And of course, the biggest bond is the snow. Everyone becomes friendly neighbors when you get hit by a big snow, which doesn’t melt and then you get hit by a big snow again. Helping to dig someone out, throwing your coat on and braving the cold because someone’s trying to get down the street and their tires are spinning and not moving and of course, respecting the shoveled parking space marked by two folding chairs. People help each other more under these extreme circumstances without even needing a thank you. That can wait until the summer block party when you love everyone after 8 beers.

There’s not really an equivalent in Los Angeles. But while everyone was complaining about not being able to get anywhere, stuck at the same station, I was grateful for the beautiful weather and that I chose the 32GB iPhone over the 16GB.

Two Great Truths


There are two great truths I believe: everyone should be nicer, and it should not be cold in Southern California.

“It’s always 72 and sunny in LA.” That’s a line from Steve Martin’s “L.A. Story” and in the three years I’ve lived here I’ve found it to be true. So when I found myself today wearing a long sleeve shirt under a sweatshirt and a knit cap on the top of my head, I was sure that the Mayans had just missed it by a few weeks. Now I’m sure that your reaction will be somewhere between “Aww, poor baby” and “F@#K YOU” depending on where you might live. But I was cold!

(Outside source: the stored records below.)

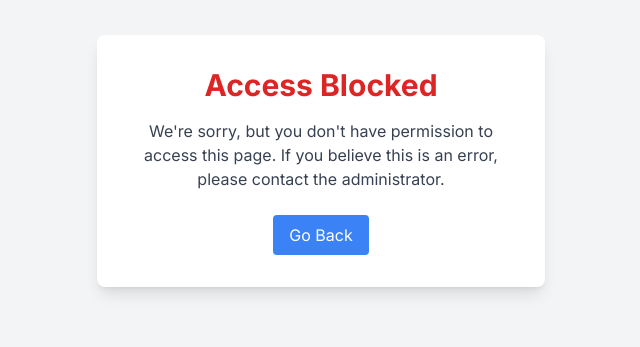
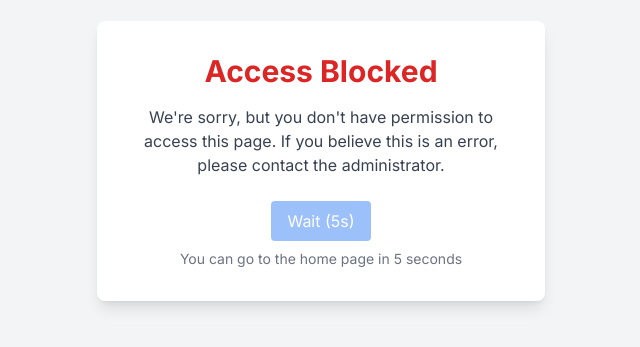
Before and after one commit to ritsrnjn/microtoolshub, a Next.js app: page /blocked in a window 1280 px wide. Shown: the part 239-586 px from the top of the page, without its empty margins (319-959 px from the left). Built offline with nearby package versions, Linux system fonts and the light colour scheme.

Commit message:
added blocked route

```diff
--- a/app/blocked/page.tsx
+++ b/app/blocked/page.tsx
@@ -1,6 +1,28 @@
-import React from 'react';
+'use client';
+
+import React, { useState, useEffect } from 'react';
+import { useRouter } from 'next/navigation';
 
 const BlockedPage = () => {
+  const router = useRouter();
+  const [timeLeft, setTimeLeft] = useState(10);
+  const [isButtonDisabled, setIsButtonDisabled] = useState(true);
+
+  useEffect(() => {
+    if (timeLeft > 0) {
+      const timerId = setTimeout(() => {
+        setTimeLeft(timeLeft - 1);
+      }, 1000);
+      return () => clearTimeout(timerId);
+    } else {
+      setIsButtonDisabled(false);
+    }
+  }, [timeLeft]);
+
+  const handleGoHome = () => {
+    router.push('/');
+  };
+
   return (
     <div className="flex items-center justify-center min-h-screen bg-gray-100">
       <div className="max-w-md w-full p-8 bg-white shadow-lg rounded-lg">
@@ -8,13 +30,21 @@ const BlockedPage = () => {
         <p className="text-gray-700 text-center mb-6">
           We're sorry, but you don't have permission to access this page. If you believe this is an error, please contact the administrator.
         </p>
-        <div className="flex justify-center">
+        <div className="flex flex-col items-center">
           <button
-            className="px-4 py-2 bg-blue-500 text-white rounded hover:bg-blue-600 transition-colors"
-            onClick={() => window.history.back()}
+            className={`px-4 py-2 bg-blue-500 text-white rounded transition-colors ${
+              isButtonDisabled ? 'opacity-50 cursor-not-allowed' : 'hover:bg-blue-600'
+            }`}
+            onClick={handleGoHome}
+            disabled={isButtonDisabled}
           >
-            Go Back
+            {isButtonDisabled ? `Wait (${timeLeft}s)` : 'Go to Home'}
           </button>
+          {isButtonDisabled && (
+            <p className="mt-2 text-sm text-gray-500">
+              You can go to the home page in {timeLeft} seconds
+            </p>
+          )}
         </div>
       </div>
     </div>
```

When I frist moved here it was October and people were wearing fleeces in eighty degree weather. I couldn’t understand it. For the first six months I never wore long pants. The only reason I did switch from shorts is that I got a job as a US Census Crew Director so I had to look official. Shorts and a T-shirt is business casual here, but I had to look a little more respectful. But it was only cargo pants and I still had a short sleeve shirt on, no jacket.

Everyone told me my blood would thin. That is the statement that has been made since I moved here. That I would start to feel the subtler differences. But my Chicago skin has been forged over forty years and so it has not changed. I have not shed the skin for a Southern California wimpy version. Today I was cold because it was cold.

It was 55 degrees.